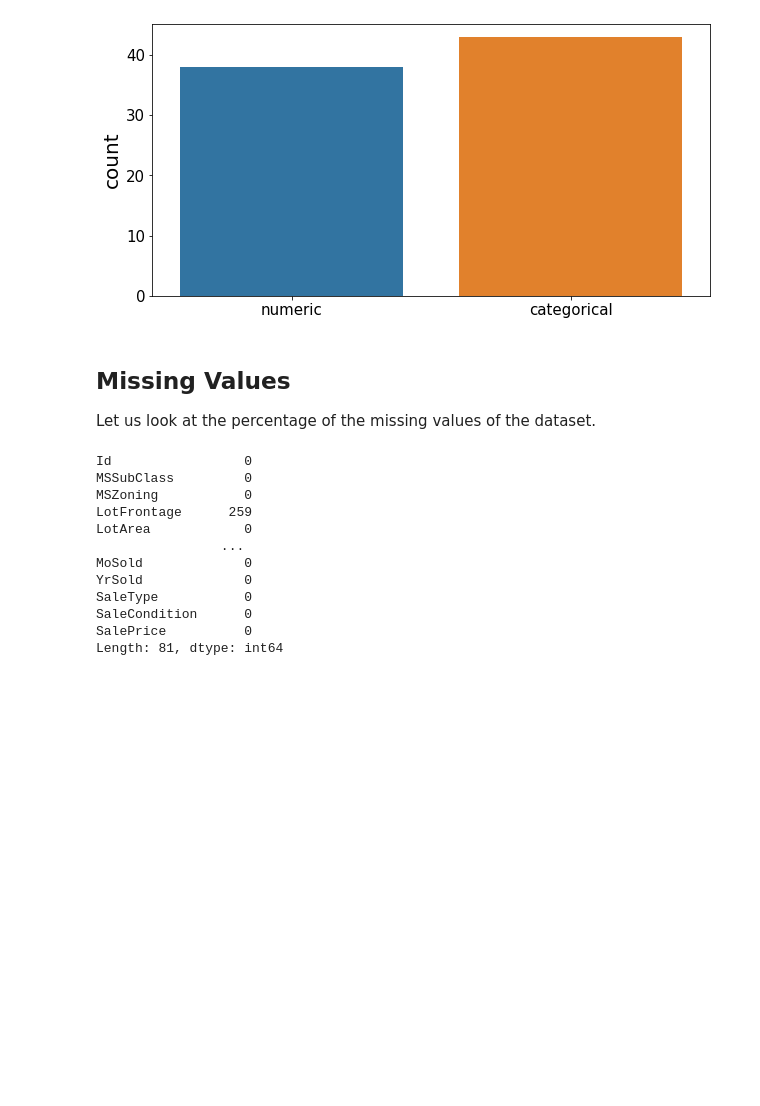
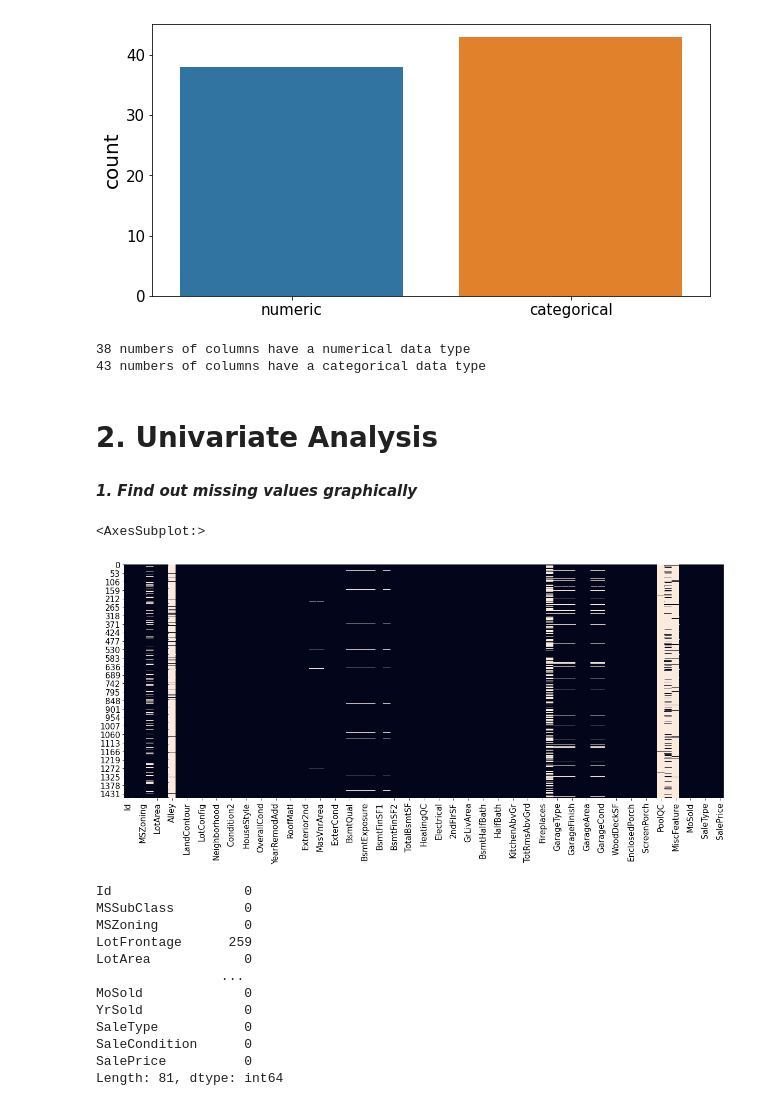
Before and after one commit to stellacydong/Housing-Sale-Price-Prediction, a Jupyter notebook: EDA.ipynb, the cells around one changed output. Saved outputs shown, nothing was run; the diff lists cells and outputs as text; code cells hidden in the pictures; blank space fills up the shorter version.

```diff
--- a/EDA.ipynb
+++ b/EDA.ipynb
@@ -99,8 +158,21 @@ sns.countplot(x=column_data_type)
 plt.show()
 # %% [output]
 [figure]
-# %% [markdown]
-<h2> Missing Values </h2>
-
-Let us look at the percentage of the missing values of the dataset.
+# %%
+print("{} numbers of columns have a numerical data type" .format(column_data_type.count('numeric')))
+print("{} numbers of columns have a categorical data type" .format(column_data_type.count('categorical')))
+# %% [output]
+38 numbers of columns have a numerical data type
+43 numbers of columns have a categorical data type
+# %% [markdown]
+# 2. Univariate Analysis
+# %% [markdown]
+***1. Find out missing values graphically***
+# %%
+# checking missing values
+
+sns.heatmap(df_train.isnull(),cbar=False)
+# %% [output]
+<AxesSubplot:>
+[figure, added]
 # %%
```
Also changed, not shown: parts of 56 cells of this notebook.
____
TASK GOAL
Within the material, find all lines that hold the word "ipynb" and show them.

TASK RESPONSE
Before and after one commit to stellacydong/Housing-Sale-Price-Prediction, a Jupyter notebook: EDA.ipynb, the cells around one changed output. Saved outputs shown, nothing was run; the diff lists cells and outputs as text; code cells hidden in the pictures; blank space fills up the shorter version.
--- a/EDA.ipynb
+++ b/EDA.ipynb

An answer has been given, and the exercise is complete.